Parcel taxes are likely unconstitutional. The legislature should fix that.

Overview Local governments have increasingly relied on parcel taxes — taxes on property that are assessed independent of a property’s value — to generate revenue and avoid longstanding tax reform measures like Proposition 13. The California Supreme Court’s recent decision in California Cannabis Coalition v. City of Upland lowered the threshold for voters to pass such taxes, so they are likely to increase. Parcel taxes, however, are legally suspect and largely unregulated: statutes barely mention parcel taxes,[1] and almost no judicial decisions or legal scholarship discuss them.[2] The current unregulated parcel tax system is untenable and requires judicial and legislative...

SCOCA Symposium 2020: California’s Battle Over Housing

SCOCA Symposium 2020: California’s Battle Over Housing

Overview On January 30, Hastings Law Journal hosted a Supreme Court of California symposium at UC Hastings College of the Law on the topic of state and local control over housing in California. The symposium happened to fall the day after the vote on Senate Bill 50 vote (and the day of the vote on reconsideration). SB 50 would have effectively upzoned large swaths of land near transit, and increased density in residential neighborhoods, even when zoned for single family homes. The symposium included a practitioner panel and an academic panel, followed by a keynote address from State Senator Scott...

Justice Chin’s legacy

Justice Chin’s legacy
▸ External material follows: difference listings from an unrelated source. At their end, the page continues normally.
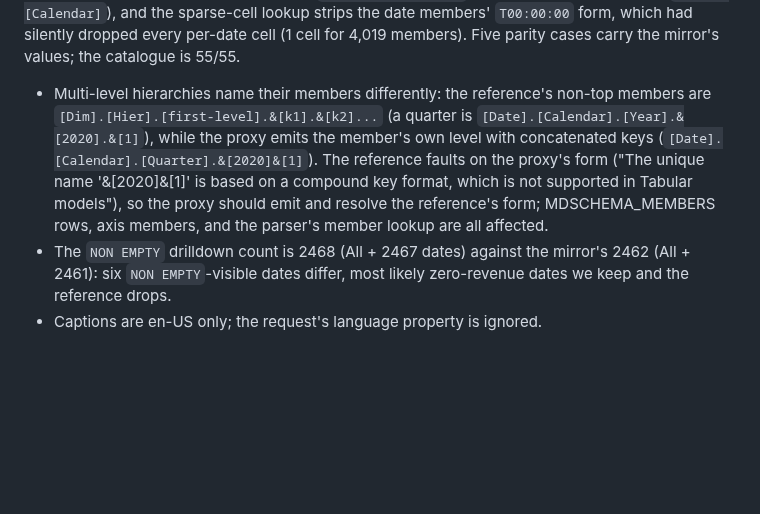
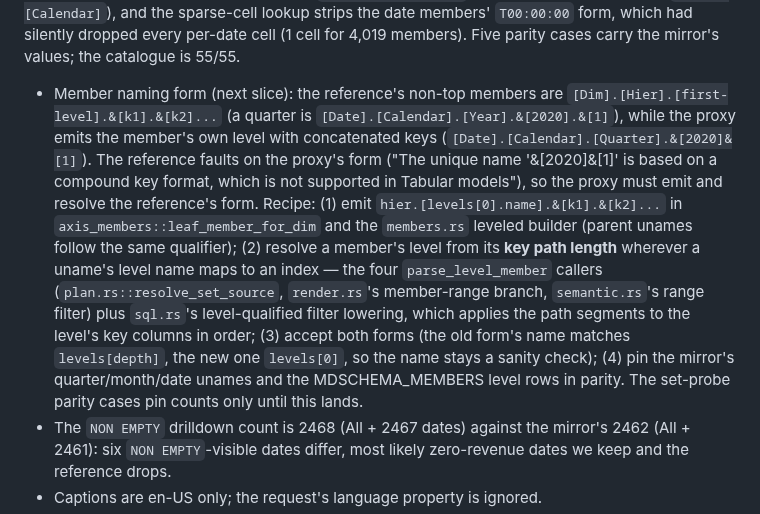
Before and after one commit to felixyman/MallardCube, a Markdown page: plans/048-excel-date-filters.md, the part around the change. Rendered like a GitHub page; blank space fills up the shorter version.

Commit message:
Plan 048: record the member-naming recipe for the next slice

```diff
--- a/plans/048-excel-date-filters.md
+++ b/plans/048-excel-date-filters.md
@@ -638,14 +638,25 @@ keep the fact-driven list. The key view now renders in its own namespace
 the sparse-cell lookup strips the date members' `T00:00:00` form, which had
 silently dropped every per-date cell (1 cell for 4,019 members). Five parity
 cases carry the mirror's values; the catalogue is 55/55.
-- Multi-level hierarchies name their members differently: the reference's
-  non-top members are `[Dim].[Hier].[first-level].&[k1].&[k2]...` (a quarter is
+- Member naming form (next slice): the reference's non-top members are
+  `[Dim].[Hier].[first-level].&[k1].&[k2]...` (a quarter is
   `[Date].[Calendar].[Year].&[2020].&[1]`), while the proxy emits the member's
   own level with concatenated keys (`[Date].[Calendar].[Quarter].&[2020]&[1]`).
   The reference faults on the proxy's form ("The unique name '&[2020]&[1]' is
   based on a compound key format, which is not supported in Tabular models"),
-  so the proxy should emit and resolve the reference's form; MDSCHEMA_MEMBERS
-  rows, axis members, and the parser's member lookup are all affected.
+  so the proxy must emit and resolve the reference's form. Recipe: (1) emit
+  `hier.[levels[0].name].&[k1].&[k2]...` in
+  `axis_members::leaf_member_for_dim` and the `members.rs` leveled builder
+  (parent unames follow the same qualifier); (2) resolve a member's level from
+  its **key path length** wherever a uname's level name maps to an index — the
+  four `parse_level_member` callers (`plan.rs::resolve_set_source`,
+  `render.rs`'s member-range branch, `semantic.rs`'s range filter) plus
+  `sql.rs`'s level-qualified filter lowering, which applies the path segments
+  to the level's key columns in order; (3) accept both forms (the old form's
+  name matches `levels[depth]`, the new one `levels[0]`, so the name stays a
+  sanity check); (4) pin the mirror's quarter/month/date unames and the
+  MDSCHEMA_MEMBERS level rows in parity. The set-probe parity cases pin counts
+  only until this lands.
 - The `NON EMPTY` drilldown count is 2468 (All + 2467 dates) against the
   mirror's 2462 (All + 2461): six `NON EMPTY`-visible dates differ, most likely
   zero-revenue dates we keep and the reference drops.
```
Overview On January 15, 2020, Justice Ming William Chin — the court’s longest-serving sitting member — announced that he will retire in August. His distinguished, 24-year tenure has spanned three chief justices and five governors. Former Governor Pete Wilson, who appointed Justice Chin to the state high court in 1996, praised him as “a model of judicial excellence.” Chief Justice Cantil-Sakauye described Justice Chin as a “valuable mentor” and stated “his loss to this court will be incalculable.” In this article we analyze Justice Chin’s contributions to California law and reflect on his remarkable career. Justice Chin has been a...
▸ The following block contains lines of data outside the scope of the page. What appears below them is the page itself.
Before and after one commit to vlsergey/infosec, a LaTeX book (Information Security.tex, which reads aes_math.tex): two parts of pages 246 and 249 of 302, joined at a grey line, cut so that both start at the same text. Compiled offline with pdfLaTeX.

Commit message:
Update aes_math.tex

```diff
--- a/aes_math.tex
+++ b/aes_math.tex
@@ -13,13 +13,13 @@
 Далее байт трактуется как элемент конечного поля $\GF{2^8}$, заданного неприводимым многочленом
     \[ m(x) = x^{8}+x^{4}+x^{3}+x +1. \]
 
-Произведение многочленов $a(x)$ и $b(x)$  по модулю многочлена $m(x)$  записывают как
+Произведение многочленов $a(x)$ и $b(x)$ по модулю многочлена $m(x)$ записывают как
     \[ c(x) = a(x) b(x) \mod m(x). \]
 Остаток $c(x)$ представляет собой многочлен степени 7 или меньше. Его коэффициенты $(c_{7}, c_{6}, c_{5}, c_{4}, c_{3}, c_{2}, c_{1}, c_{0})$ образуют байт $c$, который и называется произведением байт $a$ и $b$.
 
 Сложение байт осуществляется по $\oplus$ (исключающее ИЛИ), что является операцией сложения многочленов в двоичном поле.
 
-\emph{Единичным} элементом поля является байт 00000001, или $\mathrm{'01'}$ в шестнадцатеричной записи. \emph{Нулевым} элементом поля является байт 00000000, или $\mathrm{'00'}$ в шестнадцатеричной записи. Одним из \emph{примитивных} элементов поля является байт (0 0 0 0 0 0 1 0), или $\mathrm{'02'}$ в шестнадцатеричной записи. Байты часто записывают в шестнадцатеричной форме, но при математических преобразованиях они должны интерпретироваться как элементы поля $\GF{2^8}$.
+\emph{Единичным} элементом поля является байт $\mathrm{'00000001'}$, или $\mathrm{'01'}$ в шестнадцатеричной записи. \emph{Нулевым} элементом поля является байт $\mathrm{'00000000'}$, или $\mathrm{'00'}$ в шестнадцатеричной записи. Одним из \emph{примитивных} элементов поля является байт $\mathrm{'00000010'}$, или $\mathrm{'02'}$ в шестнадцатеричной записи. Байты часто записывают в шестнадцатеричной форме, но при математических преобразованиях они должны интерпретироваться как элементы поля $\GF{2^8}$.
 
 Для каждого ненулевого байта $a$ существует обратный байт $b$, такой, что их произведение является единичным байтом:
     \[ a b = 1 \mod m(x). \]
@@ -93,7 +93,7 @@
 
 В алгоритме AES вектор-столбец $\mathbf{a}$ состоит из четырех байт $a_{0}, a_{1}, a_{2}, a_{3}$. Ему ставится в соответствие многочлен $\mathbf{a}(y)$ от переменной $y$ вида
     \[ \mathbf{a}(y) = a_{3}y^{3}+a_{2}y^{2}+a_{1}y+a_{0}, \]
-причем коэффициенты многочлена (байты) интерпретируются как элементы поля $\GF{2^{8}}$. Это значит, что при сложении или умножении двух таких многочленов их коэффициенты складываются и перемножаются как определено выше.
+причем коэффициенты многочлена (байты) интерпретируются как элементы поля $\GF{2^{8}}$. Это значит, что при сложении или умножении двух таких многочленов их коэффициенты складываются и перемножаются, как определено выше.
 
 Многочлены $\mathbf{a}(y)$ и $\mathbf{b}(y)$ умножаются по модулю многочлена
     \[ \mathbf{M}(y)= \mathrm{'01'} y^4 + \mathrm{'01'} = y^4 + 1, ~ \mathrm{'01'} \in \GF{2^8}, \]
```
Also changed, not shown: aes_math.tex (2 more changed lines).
SCOCA year in review 2019

SCOCA year in review 2019

Overview The effect a majority of four justices appointed by Governor Jerry Brown might have on the California Supreme Court has been a major question in the past few years. After all, the last time four Brown appointees controlled the court it endured its most chaotic period in the last century. With the fourth Brown appointee (Justice Groban) having completed his first year on the court, we examined the court’s opinions from February 2015 to December 2019 for evidence that such times are upon us again. We found little support for a conclusion that another ultra-partisan-liberal Rose Bird era is...
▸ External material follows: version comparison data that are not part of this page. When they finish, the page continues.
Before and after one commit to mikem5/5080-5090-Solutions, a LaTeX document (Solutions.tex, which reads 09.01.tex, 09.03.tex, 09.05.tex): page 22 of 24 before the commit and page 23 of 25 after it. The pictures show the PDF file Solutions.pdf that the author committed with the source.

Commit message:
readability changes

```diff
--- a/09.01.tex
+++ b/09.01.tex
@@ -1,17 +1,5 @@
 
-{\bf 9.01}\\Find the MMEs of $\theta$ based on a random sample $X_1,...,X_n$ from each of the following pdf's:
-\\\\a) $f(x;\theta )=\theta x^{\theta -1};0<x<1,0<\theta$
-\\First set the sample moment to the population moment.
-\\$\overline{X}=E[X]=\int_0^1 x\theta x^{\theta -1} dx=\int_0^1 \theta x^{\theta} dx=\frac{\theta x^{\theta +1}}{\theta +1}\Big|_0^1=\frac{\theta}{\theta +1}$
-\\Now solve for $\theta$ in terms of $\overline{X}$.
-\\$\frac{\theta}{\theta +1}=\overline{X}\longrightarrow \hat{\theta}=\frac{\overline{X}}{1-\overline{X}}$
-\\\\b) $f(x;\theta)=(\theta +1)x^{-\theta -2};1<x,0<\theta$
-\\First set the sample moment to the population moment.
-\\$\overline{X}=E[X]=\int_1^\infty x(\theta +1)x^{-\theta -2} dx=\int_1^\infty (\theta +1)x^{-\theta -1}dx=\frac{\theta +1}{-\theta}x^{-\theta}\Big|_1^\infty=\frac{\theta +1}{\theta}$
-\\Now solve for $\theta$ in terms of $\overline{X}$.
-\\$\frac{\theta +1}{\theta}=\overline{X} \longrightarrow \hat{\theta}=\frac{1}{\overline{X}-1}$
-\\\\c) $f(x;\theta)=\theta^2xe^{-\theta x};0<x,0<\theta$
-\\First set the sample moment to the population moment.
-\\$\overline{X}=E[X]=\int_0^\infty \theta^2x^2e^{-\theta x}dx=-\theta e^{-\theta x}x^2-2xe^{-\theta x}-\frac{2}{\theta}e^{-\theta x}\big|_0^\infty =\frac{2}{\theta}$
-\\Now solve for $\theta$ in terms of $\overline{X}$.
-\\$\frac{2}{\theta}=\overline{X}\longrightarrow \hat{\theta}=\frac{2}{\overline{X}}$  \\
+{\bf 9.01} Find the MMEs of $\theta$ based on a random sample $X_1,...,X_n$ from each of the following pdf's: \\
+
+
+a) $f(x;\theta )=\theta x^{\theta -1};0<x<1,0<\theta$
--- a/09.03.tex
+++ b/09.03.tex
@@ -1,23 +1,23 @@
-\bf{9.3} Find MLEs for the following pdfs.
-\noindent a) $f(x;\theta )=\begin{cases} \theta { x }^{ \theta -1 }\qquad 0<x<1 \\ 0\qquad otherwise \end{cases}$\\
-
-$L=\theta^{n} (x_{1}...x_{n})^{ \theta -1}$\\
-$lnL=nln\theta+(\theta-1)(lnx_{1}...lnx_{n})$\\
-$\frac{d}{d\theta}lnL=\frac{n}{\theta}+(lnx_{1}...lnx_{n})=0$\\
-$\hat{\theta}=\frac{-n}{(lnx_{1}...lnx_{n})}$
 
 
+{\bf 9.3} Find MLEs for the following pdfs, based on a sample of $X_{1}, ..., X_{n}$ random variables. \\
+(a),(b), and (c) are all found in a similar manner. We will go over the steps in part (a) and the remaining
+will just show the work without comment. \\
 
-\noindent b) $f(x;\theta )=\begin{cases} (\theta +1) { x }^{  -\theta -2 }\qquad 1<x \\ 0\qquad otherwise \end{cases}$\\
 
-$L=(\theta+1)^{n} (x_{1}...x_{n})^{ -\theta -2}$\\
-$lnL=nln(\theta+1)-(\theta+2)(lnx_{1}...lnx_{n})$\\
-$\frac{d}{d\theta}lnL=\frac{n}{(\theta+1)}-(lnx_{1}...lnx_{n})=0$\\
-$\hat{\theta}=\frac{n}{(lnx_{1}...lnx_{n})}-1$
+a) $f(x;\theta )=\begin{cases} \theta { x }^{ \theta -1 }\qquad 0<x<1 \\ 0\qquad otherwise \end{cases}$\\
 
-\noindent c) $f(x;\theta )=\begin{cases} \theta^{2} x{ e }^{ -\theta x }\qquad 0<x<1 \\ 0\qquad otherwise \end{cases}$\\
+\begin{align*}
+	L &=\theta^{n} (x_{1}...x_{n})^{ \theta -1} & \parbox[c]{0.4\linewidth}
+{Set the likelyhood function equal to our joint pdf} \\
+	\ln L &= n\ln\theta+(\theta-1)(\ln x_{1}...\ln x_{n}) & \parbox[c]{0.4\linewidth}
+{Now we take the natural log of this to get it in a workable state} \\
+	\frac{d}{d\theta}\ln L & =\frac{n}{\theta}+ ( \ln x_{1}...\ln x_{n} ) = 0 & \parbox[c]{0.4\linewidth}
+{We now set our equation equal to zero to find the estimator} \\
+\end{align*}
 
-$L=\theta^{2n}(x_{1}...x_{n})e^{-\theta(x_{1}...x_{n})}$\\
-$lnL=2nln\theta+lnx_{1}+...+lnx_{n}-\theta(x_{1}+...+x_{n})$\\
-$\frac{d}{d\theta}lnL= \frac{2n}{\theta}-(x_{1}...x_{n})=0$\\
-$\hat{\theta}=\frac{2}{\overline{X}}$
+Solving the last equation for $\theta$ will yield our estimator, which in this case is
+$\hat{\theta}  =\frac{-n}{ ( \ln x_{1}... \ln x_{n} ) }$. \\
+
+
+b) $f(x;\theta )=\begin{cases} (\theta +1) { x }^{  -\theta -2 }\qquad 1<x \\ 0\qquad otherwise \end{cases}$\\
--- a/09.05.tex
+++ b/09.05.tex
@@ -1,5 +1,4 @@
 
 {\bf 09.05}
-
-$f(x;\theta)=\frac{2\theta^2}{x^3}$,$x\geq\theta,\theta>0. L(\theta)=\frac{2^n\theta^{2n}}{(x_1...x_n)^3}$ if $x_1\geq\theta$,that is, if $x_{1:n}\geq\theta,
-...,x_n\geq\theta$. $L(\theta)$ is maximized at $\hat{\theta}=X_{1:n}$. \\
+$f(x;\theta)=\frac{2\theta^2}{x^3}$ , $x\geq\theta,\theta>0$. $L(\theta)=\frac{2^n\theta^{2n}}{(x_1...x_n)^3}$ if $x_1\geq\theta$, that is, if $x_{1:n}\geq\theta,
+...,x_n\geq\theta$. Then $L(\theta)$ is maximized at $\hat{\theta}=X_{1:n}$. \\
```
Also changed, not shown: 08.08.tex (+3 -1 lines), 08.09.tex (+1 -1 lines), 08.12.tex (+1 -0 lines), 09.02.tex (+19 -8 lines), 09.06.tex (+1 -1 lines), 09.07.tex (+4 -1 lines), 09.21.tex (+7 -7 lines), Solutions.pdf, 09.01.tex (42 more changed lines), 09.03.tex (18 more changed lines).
Event announcement: MLI Symposium 2020

Event announcement: MLI Symposium 2020

CLICK HERE TO REGISTER March 6, 2020 9:00 a.m. – 4:15 p.m. The Bar Association of San Francisco 301 Battery Street, San Francisco, CA 94111 8:30-9:00 Registration 9:00-9:15 Welcome/Opening Remarks 9:15-10:15  The Impact of California Cannabis Coalition v. City of Upland on Tax Initiatives In 2017, the California Supreme Court issued a 5-2 decision in City of Upland expressing a decision on a narrow issue, that local measures introduced by voter initiative were not required to be presented in a general election, but could be presented in a special election instead. This panel will discuss this decision which sparked a...